:: Change detection outputs ::
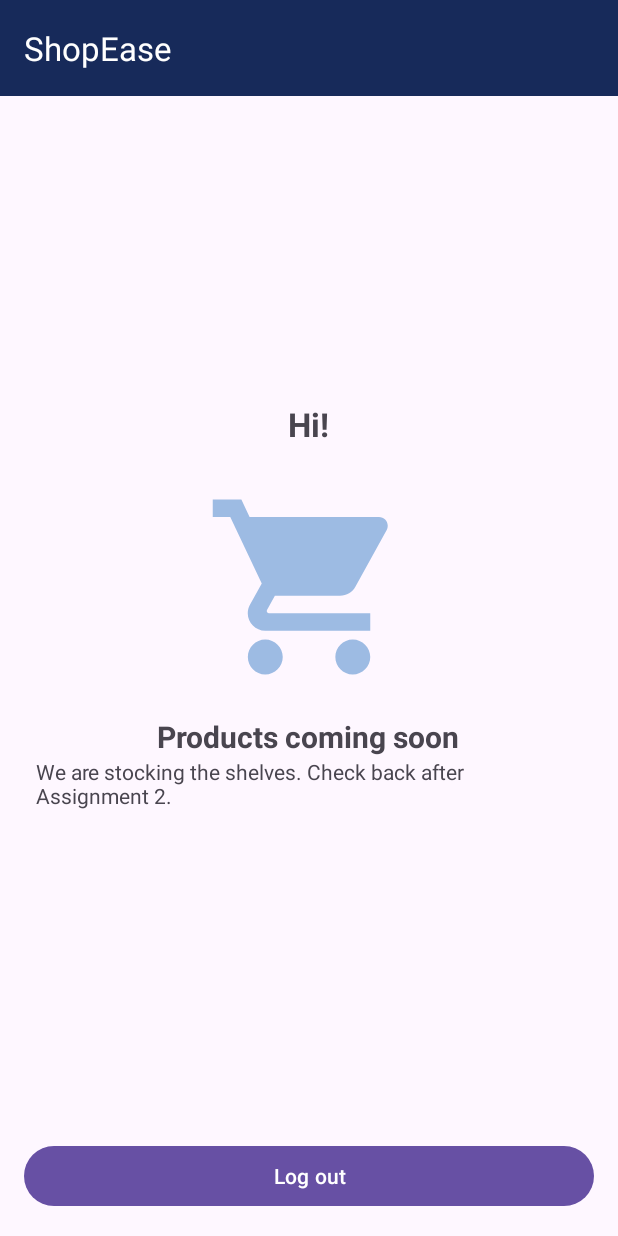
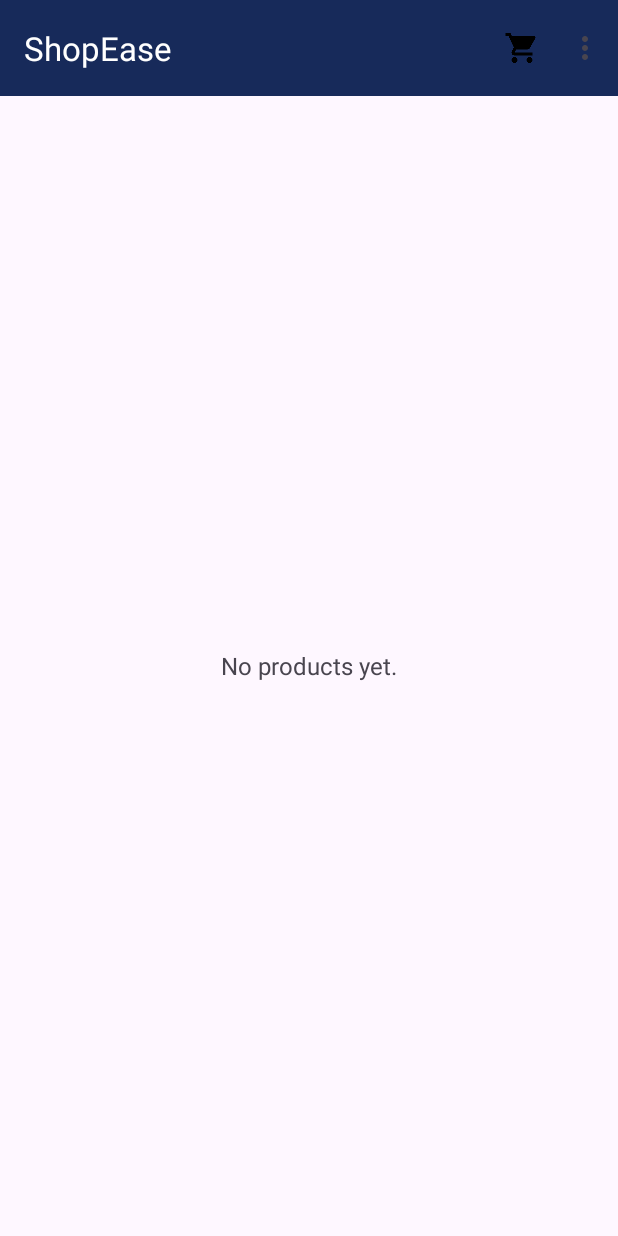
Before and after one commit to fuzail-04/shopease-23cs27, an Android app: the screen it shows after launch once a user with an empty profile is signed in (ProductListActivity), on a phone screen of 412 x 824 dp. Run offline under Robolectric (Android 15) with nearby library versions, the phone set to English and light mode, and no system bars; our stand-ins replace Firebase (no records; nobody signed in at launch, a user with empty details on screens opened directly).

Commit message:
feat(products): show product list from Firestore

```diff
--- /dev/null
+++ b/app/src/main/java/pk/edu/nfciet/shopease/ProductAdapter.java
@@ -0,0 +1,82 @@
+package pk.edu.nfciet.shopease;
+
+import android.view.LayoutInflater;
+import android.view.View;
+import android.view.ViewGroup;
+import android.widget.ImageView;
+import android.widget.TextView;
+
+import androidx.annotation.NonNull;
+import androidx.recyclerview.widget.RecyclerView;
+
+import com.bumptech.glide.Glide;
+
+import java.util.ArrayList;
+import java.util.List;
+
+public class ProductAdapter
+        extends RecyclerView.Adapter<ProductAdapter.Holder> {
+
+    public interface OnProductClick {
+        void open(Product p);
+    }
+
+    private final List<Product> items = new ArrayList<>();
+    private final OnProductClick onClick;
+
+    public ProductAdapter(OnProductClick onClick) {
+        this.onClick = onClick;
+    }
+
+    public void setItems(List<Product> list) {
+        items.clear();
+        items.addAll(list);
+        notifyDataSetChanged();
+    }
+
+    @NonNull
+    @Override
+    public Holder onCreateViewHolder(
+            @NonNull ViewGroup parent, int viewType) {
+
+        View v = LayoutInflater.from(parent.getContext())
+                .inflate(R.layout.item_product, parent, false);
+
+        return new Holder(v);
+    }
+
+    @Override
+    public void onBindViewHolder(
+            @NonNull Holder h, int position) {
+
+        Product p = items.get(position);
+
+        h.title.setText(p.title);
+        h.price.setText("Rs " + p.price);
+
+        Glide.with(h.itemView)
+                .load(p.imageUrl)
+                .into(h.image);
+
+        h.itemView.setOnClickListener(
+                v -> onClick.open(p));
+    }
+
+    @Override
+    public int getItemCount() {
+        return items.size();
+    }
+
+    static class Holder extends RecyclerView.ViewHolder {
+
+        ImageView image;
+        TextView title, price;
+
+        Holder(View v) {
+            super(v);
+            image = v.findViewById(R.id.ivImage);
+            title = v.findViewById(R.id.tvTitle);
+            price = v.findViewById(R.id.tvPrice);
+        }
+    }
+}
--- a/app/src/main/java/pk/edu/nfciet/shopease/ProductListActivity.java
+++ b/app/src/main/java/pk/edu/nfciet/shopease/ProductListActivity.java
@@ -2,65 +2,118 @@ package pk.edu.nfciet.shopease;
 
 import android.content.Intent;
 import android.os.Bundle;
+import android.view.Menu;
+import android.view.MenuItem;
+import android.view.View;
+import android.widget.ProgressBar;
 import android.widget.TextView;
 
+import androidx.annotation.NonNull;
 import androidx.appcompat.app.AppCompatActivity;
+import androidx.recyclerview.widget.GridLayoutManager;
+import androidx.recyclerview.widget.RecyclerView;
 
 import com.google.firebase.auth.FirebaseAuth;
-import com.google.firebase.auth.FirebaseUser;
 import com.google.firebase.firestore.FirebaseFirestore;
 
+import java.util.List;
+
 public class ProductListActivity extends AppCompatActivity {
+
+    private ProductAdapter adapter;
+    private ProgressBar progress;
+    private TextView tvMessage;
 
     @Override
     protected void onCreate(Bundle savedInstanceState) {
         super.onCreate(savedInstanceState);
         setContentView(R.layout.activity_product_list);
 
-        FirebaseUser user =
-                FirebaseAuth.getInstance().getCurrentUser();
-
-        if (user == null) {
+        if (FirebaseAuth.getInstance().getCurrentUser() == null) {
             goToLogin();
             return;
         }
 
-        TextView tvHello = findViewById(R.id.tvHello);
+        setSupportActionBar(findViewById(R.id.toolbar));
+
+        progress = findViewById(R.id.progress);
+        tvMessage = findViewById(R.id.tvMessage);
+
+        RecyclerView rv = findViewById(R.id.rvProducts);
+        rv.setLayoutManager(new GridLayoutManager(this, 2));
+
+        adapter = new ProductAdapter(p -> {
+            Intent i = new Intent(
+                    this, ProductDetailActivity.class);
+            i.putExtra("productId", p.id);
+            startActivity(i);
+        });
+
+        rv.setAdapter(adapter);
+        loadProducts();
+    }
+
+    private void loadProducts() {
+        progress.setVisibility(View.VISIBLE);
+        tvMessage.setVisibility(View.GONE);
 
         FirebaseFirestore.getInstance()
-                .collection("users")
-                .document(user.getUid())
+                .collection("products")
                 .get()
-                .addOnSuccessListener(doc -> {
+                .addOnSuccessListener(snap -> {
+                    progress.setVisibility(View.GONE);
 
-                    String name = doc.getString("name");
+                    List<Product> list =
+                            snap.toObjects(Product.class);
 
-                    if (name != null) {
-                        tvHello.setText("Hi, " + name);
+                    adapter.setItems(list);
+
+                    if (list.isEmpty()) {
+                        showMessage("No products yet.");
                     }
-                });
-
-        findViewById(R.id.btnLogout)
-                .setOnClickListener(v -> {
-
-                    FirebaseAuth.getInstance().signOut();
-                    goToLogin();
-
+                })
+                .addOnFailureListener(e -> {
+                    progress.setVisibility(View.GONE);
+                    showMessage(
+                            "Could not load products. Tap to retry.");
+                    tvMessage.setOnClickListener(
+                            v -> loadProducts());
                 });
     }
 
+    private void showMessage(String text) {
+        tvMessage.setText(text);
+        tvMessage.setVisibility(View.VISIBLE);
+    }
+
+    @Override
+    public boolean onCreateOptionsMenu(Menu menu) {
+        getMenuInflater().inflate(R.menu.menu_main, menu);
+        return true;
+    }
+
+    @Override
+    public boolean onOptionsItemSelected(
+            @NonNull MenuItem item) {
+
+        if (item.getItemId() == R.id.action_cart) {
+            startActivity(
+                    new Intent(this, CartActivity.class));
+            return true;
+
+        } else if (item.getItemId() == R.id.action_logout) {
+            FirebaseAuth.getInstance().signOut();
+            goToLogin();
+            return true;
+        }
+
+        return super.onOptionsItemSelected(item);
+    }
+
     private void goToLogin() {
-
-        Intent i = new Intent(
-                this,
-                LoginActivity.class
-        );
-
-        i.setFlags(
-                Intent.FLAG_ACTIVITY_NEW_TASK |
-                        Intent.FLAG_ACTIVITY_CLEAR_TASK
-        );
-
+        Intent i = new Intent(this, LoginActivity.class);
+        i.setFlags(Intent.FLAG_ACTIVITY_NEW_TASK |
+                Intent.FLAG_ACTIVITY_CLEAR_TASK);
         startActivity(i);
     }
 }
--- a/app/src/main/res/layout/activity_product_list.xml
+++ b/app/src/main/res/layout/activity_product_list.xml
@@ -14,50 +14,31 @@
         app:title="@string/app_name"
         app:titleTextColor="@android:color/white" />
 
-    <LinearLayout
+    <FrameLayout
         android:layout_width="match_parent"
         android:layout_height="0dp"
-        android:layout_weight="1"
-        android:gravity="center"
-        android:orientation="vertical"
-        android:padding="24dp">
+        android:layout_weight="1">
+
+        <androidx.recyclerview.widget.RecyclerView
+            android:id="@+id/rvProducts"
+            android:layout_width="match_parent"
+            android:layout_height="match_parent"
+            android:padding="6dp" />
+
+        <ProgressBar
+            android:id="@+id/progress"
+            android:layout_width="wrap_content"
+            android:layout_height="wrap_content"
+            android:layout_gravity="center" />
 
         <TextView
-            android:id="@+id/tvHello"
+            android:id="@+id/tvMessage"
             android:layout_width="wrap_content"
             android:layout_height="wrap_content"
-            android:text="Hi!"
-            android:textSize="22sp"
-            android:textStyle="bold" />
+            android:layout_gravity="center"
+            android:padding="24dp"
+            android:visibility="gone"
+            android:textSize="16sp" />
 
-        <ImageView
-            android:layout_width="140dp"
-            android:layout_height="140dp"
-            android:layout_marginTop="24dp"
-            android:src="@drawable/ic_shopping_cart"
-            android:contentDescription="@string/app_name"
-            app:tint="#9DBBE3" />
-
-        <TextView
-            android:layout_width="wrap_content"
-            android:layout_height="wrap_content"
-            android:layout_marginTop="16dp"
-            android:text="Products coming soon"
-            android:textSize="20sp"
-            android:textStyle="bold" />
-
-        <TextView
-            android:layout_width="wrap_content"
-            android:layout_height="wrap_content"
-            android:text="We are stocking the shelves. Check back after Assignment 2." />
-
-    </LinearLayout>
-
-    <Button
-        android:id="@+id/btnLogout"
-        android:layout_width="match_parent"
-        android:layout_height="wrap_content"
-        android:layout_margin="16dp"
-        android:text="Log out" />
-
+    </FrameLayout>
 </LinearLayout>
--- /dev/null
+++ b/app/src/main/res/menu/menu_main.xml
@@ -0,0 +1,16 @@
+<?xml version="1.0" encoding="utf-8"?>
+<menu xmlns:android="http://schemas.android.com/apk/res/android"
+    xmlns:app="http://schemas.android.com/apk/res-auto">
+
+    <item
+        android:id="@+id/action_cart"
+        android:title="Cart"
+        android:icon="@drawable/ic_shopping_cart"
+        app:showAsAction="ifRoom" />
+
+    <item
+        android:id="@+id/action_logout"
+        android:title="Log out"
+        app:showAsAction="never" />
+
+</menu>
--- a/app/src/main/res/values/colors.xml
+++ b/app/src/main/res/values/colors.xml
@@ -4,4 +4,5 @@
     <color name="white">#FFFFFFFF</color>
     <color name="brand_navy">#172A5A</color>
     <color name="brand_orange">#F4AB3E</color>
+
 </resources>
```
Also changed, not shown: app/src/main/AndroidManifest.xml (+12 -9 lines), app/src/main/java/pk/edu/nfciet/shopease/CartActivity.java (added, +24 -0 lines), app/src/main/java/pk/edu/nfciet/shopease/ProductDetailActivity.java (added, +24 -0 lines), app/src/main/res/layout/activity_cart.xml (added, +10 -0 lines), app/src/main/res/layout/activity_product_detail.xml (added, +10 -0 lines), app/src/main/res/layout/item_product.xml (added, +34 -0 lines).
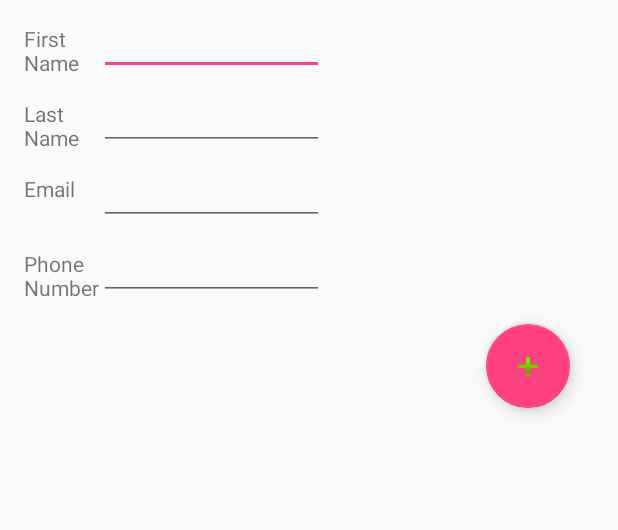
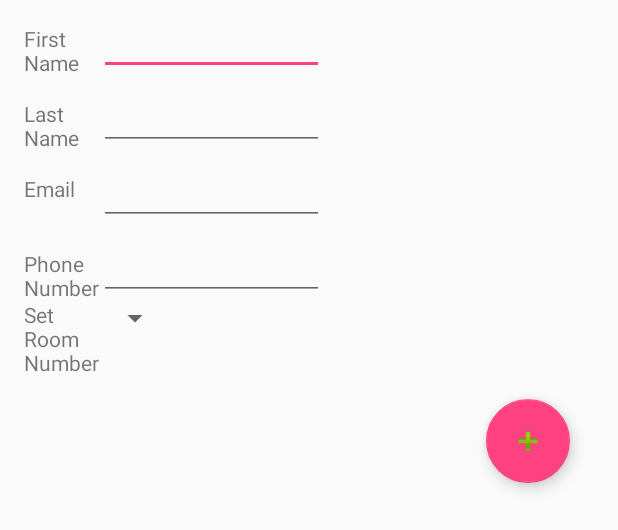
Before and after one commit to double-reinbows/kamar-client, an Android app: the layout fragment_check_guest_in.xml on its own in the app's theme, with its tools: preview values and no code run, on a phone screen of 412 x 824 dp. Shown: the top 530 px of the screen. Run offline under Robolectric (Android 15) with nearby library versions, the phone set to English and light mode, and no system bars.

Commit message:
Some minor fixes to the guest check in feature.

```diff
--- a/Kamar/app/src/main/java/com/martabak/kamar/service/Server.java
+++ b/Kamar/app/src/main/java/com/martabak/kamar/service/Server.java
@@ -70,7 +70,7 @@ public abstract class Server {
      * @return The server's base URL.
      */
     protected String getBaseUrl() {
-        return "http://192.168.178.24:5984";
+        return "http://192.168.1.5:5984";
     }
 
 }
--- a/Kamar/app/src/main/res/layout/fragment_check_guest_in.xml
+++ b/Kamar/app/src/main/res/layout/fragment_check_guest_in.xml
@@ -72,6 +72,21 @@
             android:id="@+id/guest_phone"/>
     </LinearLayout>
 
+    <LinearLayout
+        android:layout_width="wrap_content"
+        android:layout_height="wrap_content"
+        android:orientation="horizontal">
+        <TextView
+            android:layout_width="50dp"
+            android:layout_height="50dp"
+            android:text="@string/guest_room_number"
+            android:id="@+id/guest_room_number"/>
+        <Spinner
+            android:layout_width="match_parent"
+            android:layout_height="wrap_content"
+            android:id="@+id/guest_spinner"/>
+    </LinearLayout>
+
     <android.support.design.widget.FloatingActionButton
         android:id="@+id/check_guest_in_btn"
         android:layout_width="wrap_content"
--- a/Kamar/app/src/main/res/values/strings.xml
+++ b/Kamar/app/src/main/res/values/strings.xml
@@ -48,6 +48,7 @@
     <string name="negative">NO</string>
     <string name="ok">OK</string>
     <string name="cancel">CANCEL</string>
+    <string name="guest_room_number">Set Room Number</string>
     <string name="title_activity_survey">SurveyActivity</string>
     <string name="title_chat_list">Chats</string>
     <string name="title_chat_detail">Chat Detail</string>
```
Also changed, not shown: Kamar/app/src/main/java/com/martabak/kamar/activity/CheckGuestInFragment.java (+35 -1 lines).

:: YOUR GOAL ::
Search the entries above for lines containing the word "widget", and copy each one.

:: COMPLETED TASK ::
+import android.widget.ImageView;
+import android.widget.TextView;
+import androidx.recyclerview.widget.RecyclerView;
+import android.widget.ProgressBar;
 import android.widget.TextView;
+import androidx.recyclerview.widget.GridLayoutManager;
+import androidx.recyclerview.widget.RecyclerView;
+        <androidx.recyclerview.widget.RecyclerView
     <android.support.design.widget.FloatingActionButton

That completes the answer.